Beginning Monday, Bay County Utility Services (BCUS) will be trialing a different chemical to clean the area’s drinking water. It’s a two-week pilot program approved by the Florida Department of Environmental Protection. If it does work, officials said it could come with some other benefits as well.

Keeping clean water flowing is the goal for BCUS, but this past year’s supply chain issues haven’t made it easy.

“Everything drinking, showering, cooking, serves the entire county,” Sean Lathrop, the Superintendent of Bay County Utility Water Services, said. “One of our chemical companies had a hard time getting our treatment chemical to us.”

The risk of not having safe water is one Lathrop said he doesn’t want to take, which is why the department decided to try an alternative chemical.

“So during that time, we decided to take the initiative to look at a different treatment chemical,” Lathrop said. “The main coagulant right now is ferric sulfate and this new one is going to be aluminum chloride. Does the same exact thing to the water. It’s just a reaction from the positive and the negative.”

Not only is it more accessible, but it’s also safer for workers.

Right now, we use sulfuric acid for Ph control, and we would not have to use that anymore,” Lathrop said.

It could also save the county some big bucks.

“It has the possibility to save between $100,000 to $200,000 a year,” Lathrop said.

The pilot program will only be tested using half the plant.

“As you can see here, we have two basins. So, one of our basins is going to be running the main coagulant that we use today, and the other basin is going to be the trial,” Lathrop said.

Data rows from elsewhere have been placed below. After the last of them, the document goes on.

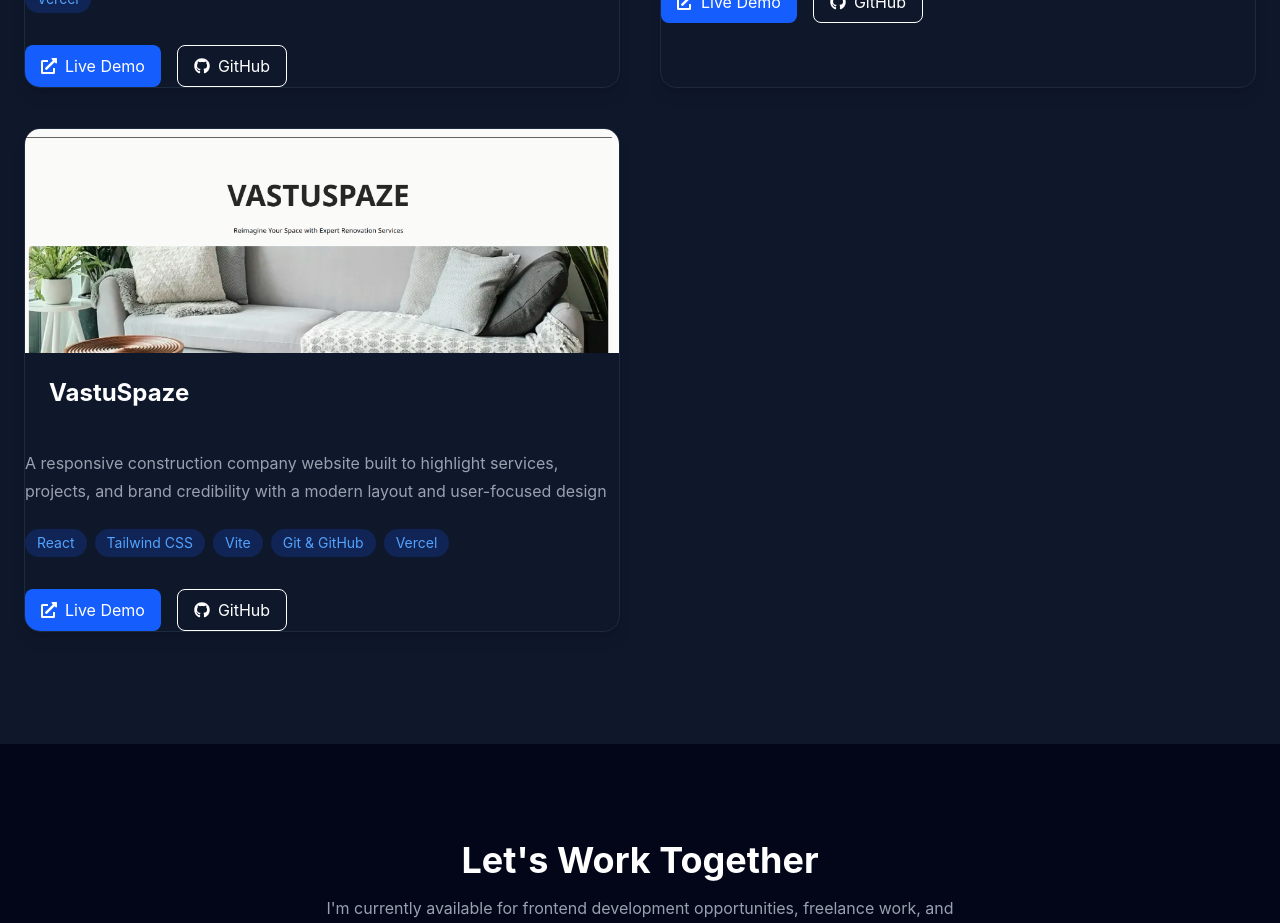
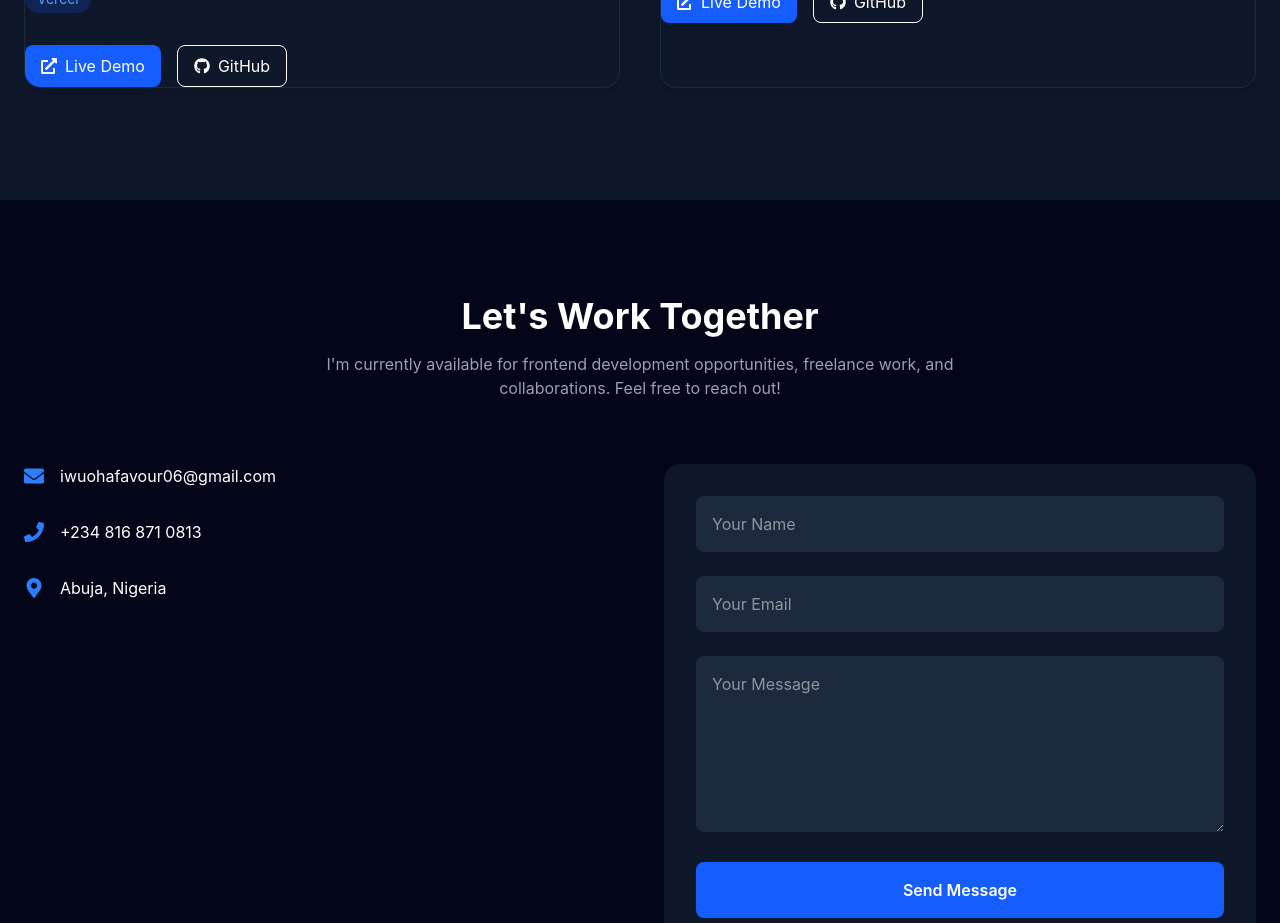
Before and after one commit to Favourizat/First-Portfolio-website, a React (Vite) app: page / in a window 1280 px wide. Shown: the part 3760-4683 px from the top of the page. Built offline with nearby package versions, Linux system fonts and the light colour scheme.

Commit message:
Update files

```diff
--- a/src/constants/projects.js
+++ b/src/constants/projects.js
@@ -117,28 +117,28 @@ const projects = [
     live: "https://moviela-weld.vercel.app/",
   },
 
-  {
-    id: 4,
+  // {
+  //   id: 4,
 
-    title: "VastuSpaze",
+  //   title: "VastuSpaze",
 
-    image: "/projects/VastuSpaze.png",
+  //   image: "/projects/VastuSpaze.png",
 
-    description:
-      "A responsive construction company website built to highlight services, projects, and brand credibility with a modern layout and user-focused design",
+  //   description:
+  //     "A responsive construction company website built to highlight services, projects, and brand credibility with a modern layout and user-focused design",
 
-    technologies: [
-      "React",
-      "Tailwind CSS",
-      "Vite",
-      "Git & GitHub",
-      "Vercel"
-    ],
+  //   technologies: [
+  //     "React",
+  //     "Tailwind CSS",
+  //     "Vite",
+  //     "Git & GitHub",
+  //     "Vercel"
+  //   ],
 
-    github: "https://github.com/Favourizat/VastuSpaze.git",
+  //   github: "https://github.com/Favourizat/VastuSpaze.git",
 
-    live: "https://vastu-spaze-t4py.vercel.app",
-  },
+  //   live: "https://vastu-spaze-t4py.vercel.app",
+  // },
 
 ]
 
```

If something goes wrong, the other filters are on standby and ready to switch back to normal operations.